::: Task data
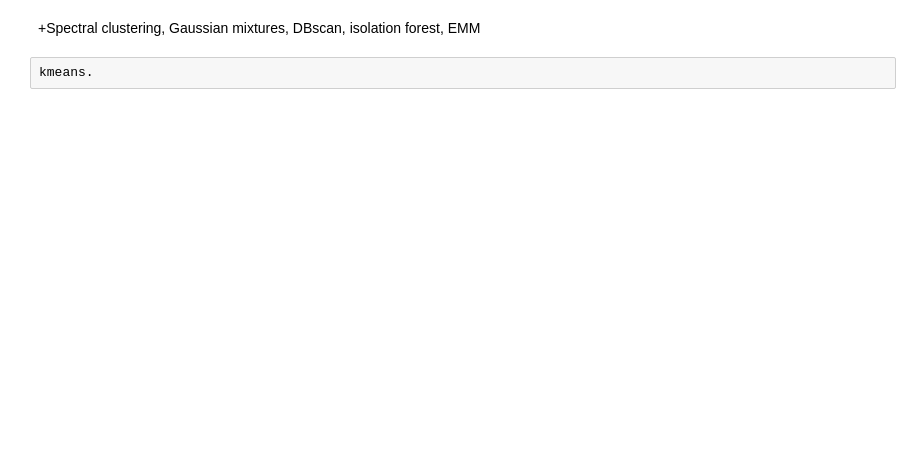
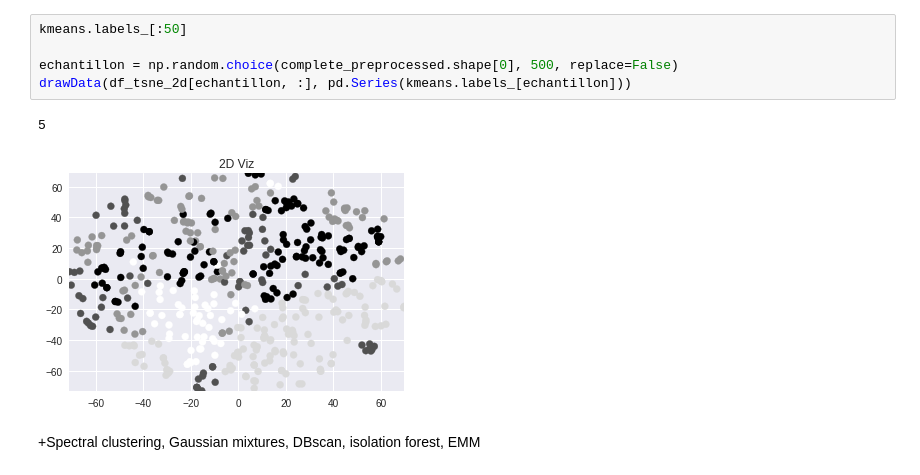
Before and after one commit to Alsaxian/salaryDiscovery, a Jupyter notebook: Clustering.ipynb, the cells around one changed output. Cells and saved outputs as stored; diff of their text form; blank space fills up the shorter version.

```diff
--- a/Clustering.ipynb
+++ b/Clustering.ipynb
@@ -43,4 +58,10 @@ array([1, 3, 0, 3, 1, 0, 4, 3, 3, 0, 4, 3, 3, 1, 2, 2, 3, 3, 4, 1, 3, 0,
+# %%
+kmeans.labels_[:50]
+
+echantillon = np.random.choice(complete_preprocessed.shape[0], 500, replace=False)
+drawData(df_tsne_2d[echantillon, :], pd.Series(kmeans.labels_[echantillon]))
+# %% [output]
+5
+[figure, added]
 # %% [markdown]
 +Spectral clustering, Gaussian mixtures, DBscan, isolation forest, EMM
-# %%
-kmeans.
```
Also changed, not shown: parts of 19 cells of this notebook, 6 other files.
::::::
**Brief:** Above are the records. Copy every line in them holding "kmeans".

**Solution to the exercise:**
+kmeans.labels_[:50]
+drawData(df_tsne_2d[echantillon, :], pd.Series(kmeans.labels_[echantillon]))
-kmeans.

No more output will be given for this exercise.